Required work:
Your result should be the lines holding the word "className", copied from the entries below.

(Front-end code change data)
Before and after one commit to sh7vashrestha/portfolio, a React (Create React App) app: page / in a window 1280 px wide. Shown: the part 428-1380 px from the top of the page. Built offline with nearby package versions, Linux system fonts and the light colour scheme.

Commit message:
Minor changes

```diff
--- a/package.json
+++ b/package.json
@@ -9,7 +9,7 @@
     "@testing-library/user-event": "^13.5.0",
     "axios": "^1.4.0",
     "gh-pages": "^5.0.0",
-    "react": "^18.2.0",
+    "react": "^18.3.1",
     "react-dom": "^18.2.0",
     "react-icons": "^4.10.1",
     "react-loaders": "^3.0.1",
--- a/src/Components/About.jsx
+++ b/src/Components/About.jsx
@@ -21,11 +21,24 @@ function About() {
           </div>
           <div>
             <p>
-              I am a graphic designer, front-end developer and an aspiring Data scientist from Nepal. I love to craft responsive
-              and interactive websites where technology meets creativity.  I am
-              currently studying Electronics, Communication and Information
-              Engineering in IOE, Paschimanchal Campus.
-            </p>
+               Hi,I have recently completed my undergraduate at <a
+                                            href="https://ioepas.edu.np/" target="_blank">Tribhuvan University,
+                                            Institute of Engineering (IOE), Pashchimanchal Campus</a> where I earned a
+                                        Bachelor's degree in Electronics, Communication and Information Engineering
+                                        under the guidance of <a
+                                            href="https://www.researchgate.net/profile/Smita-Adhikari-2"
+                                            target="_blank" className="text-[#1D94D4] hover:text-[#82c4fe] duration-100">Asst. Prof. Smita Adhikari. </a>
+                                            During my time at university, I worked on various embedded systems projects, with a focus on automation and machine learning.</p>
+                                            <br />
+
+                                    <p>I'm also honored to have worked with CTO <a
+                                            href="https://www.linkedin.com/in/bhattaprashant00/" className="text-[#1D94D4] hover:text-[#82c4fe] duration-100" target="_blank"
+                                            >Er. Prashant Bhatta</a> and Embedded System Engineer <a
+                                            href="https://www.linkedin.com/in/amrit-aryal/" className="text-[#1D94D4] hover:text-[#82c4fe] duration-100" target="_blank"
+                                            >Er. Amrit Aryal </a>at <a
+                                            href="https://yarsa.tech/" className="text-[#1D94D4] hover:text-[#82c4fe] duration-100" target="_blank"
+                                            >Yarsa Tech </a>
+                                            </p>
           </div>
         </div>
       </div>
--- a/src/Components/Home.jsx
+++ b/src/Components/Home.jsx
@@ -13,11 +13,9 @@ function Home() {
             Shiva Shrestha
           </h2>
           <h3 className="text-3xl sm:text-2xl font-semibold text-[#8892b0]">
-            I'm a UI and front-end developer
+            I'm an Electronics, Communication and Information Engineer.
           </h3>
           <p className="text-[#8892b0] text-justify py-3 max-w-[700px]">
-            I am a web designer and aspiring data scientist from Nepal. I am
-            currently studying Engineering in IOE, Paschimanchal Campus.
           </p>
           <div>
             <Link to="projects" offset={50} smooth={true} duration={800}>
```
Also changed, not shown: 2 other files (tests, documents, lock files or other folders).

Result below:
+                                            target="_blank" className="text-[#1D94D4] hover:text-[#82c4fe] duration-100">Asst. Prof. Smita Adhikari. </a>
+                                            href="https://www.linkedin.com/in/bhattaprashant00/" className="text-[#1D94D4] hover:text-[#82c4fe] duration-100" target="_blank"
+                                            href="https://www.linkedin.com/in/amrit-aryal/" className="text-[#1D94D4] hover:text-[#82c4fe] duration-100" target="_blank"
+                                            href="https://yarsa.tech/" className="text-[#1D94D4] hover:text-[#82c4fe] duration-100" target="_blank"
           <h3 className="text-3xl sm:text-2xl font-semibold text-[#8892b0]">
           <p className="text-[#8892b0] text-justify py-3 max-w-[700px]">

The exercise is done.